January 14, 2011, is a historic day in Tunisia: When the people ousted the 23-year dictatorship of Zine El Abidine Ben Ali. That struggle united many parts of society –old school nationalists who fought for Tunisia’s independence from French colonialism; street vendors fed up with police harassment; garment workers who led strikes against their multi-national corporations bosses; youth who protested the more than 40% unemployment they faced, to families struggling to eat when austerity measures doubled the price of bread.
Many activists sacrificed their lives in the fight for democracy, killed at the hands of the military government. They all had one thing in common: they were sick of the dictatorship, and ready for power to be in the hands of the people. Their bravery inspired mobilizations that toppled Egypt’s 30-year dictatorship, and sparked uprisings throughout the region.
The Tunisian social movement is now strategizing about the transition: how to build more democracy, more rights? How to confront religious patriarchy, and ensure equal rights for women, as promised in their original constitution? How to respond to neoliberalism, and the constant pressure to become an economic colony of the global north?

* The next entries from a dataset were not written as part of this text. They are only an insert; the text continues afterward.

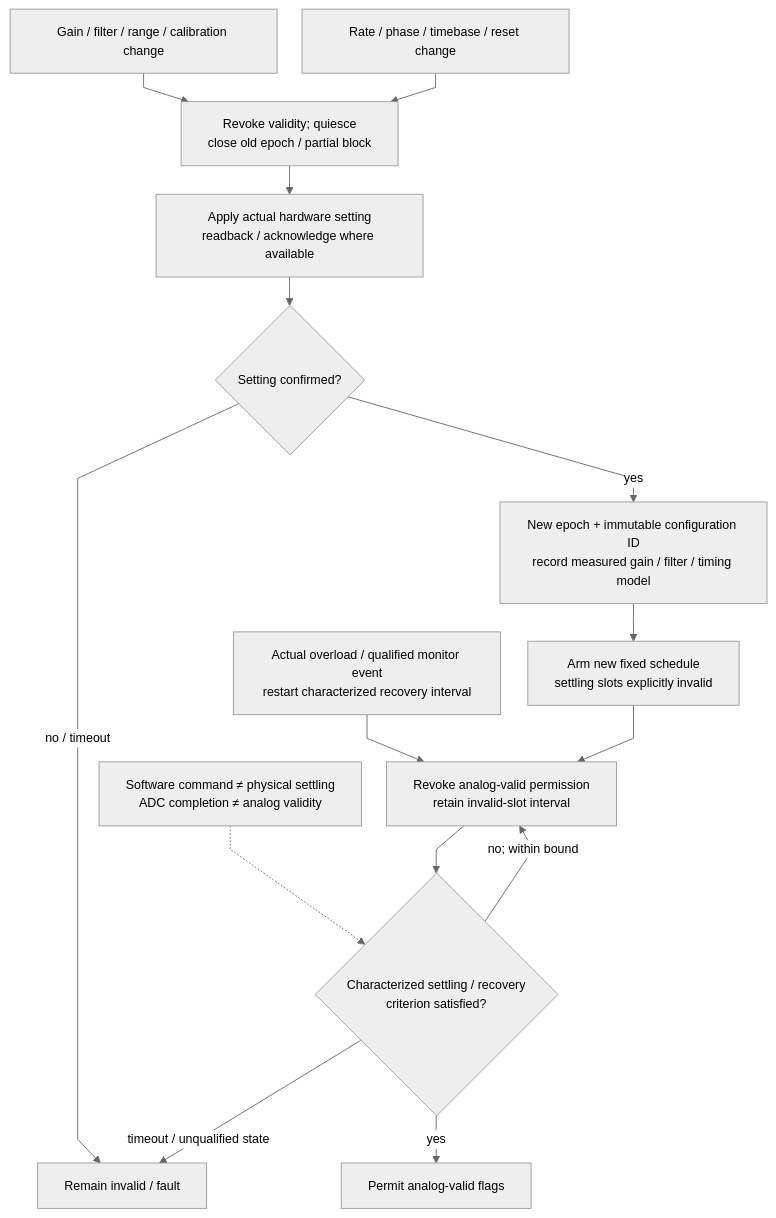
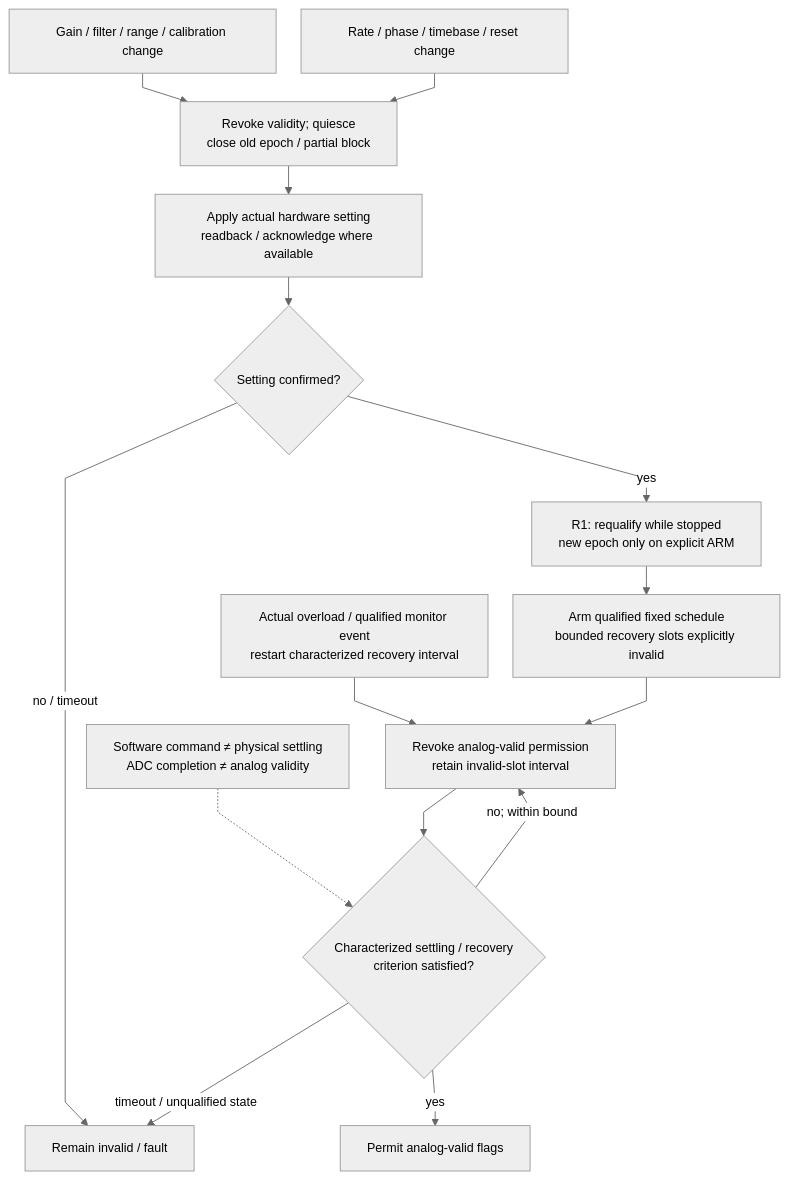
Diagram 25 of 27 in microcontroller/acquisition/README.md (baolgn/DRG-pain-project), drawn with Mermaid before and after one commit. The commit also changed other lines of this file and 19 other files, not shown here.

````diff
--- a/microcontroller/acquisition/README.md
+++ b/microcontroller/acquisition/README.md
@@ -523,18 +528,18 @@
 ```mermaid
 %%{init: {"theme":"neutral","themeVariables":{"fontFamily":"Arial,sans-serif","fontSize":"14px"},"flowchart":{"htmlLabels":true,"minNodeWidth":0,"wrappingWidth":240,"nodeSpacing":28,"rankSpacing":32,"curve":"linear"}}}%%
 flowchart TB
     REQ["Gain / filter / range / calibration change"] --> QUIET["Revoke validity; quiesce<br/>close old epoch / partial block"]
     QUIET --> APPLY["Apply actual hardware setting<br/>readback / acknowledge where available"]
     APPLY --> OK{"Setting confirmed?"}
     OK -->|"no / timeout"| FAIL["Remain invalid / fault"]
-    OK -->|"yes"| EPOCH["New epoch + immutable configuration ID<br/>record measured gain / filter / timing model"]
-    EPOCH --> ARM["Arm new fixed schedule<br/>settling slots explicitly invalid"]
+    OK -->|"yes"| EPOCH["R1: requalify while stopped<br/>new epoch only on explicit ARM"]
+    EPOCH --> ARM["Arm qualified fixed schedule<br/>bounded recovery slots explicitly invalid"]
     ARM --> INVALID["Revoke analog-valid permission<br/>retain invalid-slot interval"]
     INVALID --> SETTLE{"Characterized settling / recovery<br/>criterion satisfied?"}
     SETTLE -->|"no; within bound"| INVALID
     SETTLE -->|"timeout / unqualified state"| FAIL
     SETTLE -->|"yes"| VALID["Permit analog-valid flags"]
     OVER["Actual overload / qualified monitor event<br/>restart characterized recovery interval"] --> INVALID
     TIME["Rate / phase / timebase / reset change"] --> QUIET
     RULE["Software command ≠ physical settling<br/>ADC completion ≠ analog validity"] -.-> SETTLE
 ```
````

This discussion led Tunisia movement organizations to step up as hosts of the 2013 World Social Forum, the largest civil society gathering of our time. As stated in their Charter Principles, it was an open meeting place for reflective thinking by groups and movements of civil society opposed to neoliberalism and to domination of the world by capital and any form of imperialism…committed to building a planetary society directed towards fruitful relationships among Humankind and between it and the Earth.
“WSF 2013 promises to be full of inspiring stories, and will help build connections between otherwise isolated local fights towards a truly internationalist movement of the 99%.”

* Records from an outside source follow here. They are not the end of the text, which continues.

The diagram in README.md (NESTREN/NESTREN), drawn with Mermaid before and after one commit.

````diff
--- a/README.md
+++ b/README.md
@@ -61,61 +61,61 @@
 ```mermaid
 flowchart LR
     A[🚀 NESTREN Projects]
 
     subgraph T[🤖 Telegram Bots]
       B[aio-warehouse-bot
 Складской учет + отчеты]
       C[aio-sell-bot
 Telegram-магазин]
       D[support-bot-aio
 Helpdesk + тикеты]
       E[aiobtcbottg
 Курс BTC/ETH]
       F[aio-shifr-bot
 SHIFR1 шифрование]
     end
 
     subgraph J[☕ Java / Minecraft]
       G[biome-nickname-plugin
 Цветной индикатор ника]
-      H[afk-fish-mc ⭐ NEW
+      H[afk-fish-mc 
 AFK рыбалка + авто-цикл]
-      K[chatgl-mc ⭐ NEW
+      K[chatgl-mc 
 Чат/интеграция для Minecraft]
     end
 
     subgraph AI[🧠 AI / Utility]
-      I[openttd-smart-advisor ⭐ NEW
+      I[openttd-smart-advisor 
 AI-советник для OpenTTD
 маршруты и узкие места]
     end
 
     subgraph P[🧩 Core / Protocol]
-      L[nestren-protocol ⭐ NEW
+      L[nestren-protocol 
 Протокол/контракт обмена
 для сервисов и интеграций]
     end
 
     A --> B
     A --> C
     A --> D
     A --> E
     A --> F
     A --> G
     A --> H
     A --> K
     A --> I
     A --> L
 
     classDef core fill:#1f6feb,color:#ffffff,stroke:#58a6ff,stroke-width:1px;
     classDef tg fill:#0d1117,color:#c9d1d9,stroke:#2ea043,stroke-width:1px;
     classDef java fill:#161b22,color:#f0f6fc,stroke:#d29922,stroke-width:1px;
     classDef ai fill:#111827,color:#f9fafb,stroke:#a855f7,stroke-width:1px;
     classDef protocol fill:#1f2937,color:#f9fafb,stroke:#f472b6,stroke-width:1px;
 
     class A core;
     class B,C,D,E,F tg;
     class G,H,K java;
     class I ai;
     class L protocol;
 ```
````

The Social Forum was built as a people’s alternative to the World Economic Forum, a meeting of the world’s 1% in Davos, Switzerland, where they advance the doctrine of neoliberalism and “free trade” that causes cutbacks, crackdowns, and corporate power all over the world.

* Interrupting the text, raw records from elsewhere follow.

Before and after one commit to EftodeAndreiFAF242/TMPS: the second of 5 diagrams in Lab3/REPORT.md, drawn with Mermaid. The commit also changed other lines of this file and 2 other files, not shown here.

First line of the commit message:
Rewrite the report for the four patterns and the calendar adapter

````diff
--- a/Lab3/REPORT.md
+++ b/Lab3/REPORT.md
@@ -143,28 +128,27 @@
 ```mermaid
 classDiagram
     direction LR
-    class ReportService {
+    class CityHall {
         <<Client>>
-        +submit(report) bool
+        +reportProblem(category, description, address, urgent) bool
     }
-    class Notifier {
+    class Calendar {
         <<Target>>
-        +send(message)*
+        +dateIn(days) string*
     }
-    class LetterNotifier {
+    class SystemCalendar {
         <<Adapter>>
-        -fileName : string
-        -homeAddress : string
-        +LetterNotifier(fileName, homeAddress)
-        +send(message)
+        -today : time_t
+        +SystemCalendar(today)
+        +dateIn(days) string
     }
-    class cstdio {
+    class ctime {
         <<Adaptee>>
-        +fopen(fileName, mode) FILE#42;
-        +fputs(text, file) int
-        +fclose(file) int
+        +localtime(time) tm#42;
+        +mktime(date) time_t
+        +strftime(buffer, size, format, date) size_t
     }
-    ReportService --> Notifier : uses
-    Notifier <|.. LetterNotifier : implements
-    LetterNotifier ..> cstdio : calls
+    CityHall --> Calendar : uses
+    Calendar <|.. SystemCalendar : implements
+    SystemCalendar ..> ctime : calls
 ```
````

World Social Forum 2013 will convene in Tunisia’s capital, Tunis, March 23-28, 2013. The local host committee is hard at work, meeting under banners that declare their vision: “Tunisia: Home to the World’s Social Movements!” The forum promises to connect uprisings in North Africa and the Middle East to each other, and to movements across the world. It will also educate about people’s struggles on the African continent. The Grassroots Global Justice Alliance, of which Causa Justa :: Just Cause is a proud member, is supporting these efforts, and will send a delegation to attend the forum.
With limited, biased news, most of us hardly know where Tunisia is; let alone how much their struggles are connected to ours, or what role the US plays in supporting dictators in the region. We have much to gain from being part of this historic gathering.
One of the many stories of the Tunisian uprising is of a group of hundreds of families who were promised affordable housing, and when the government didn’t deliver they set up a tent camp in the Sahara Desert, which some nicknamed “Occupy the Sahara!”
WSF 2013 promises to be full of such inspiring stories, and will help build connections between otherwise isolated local fights towards a truly internationalist movement of the 99%.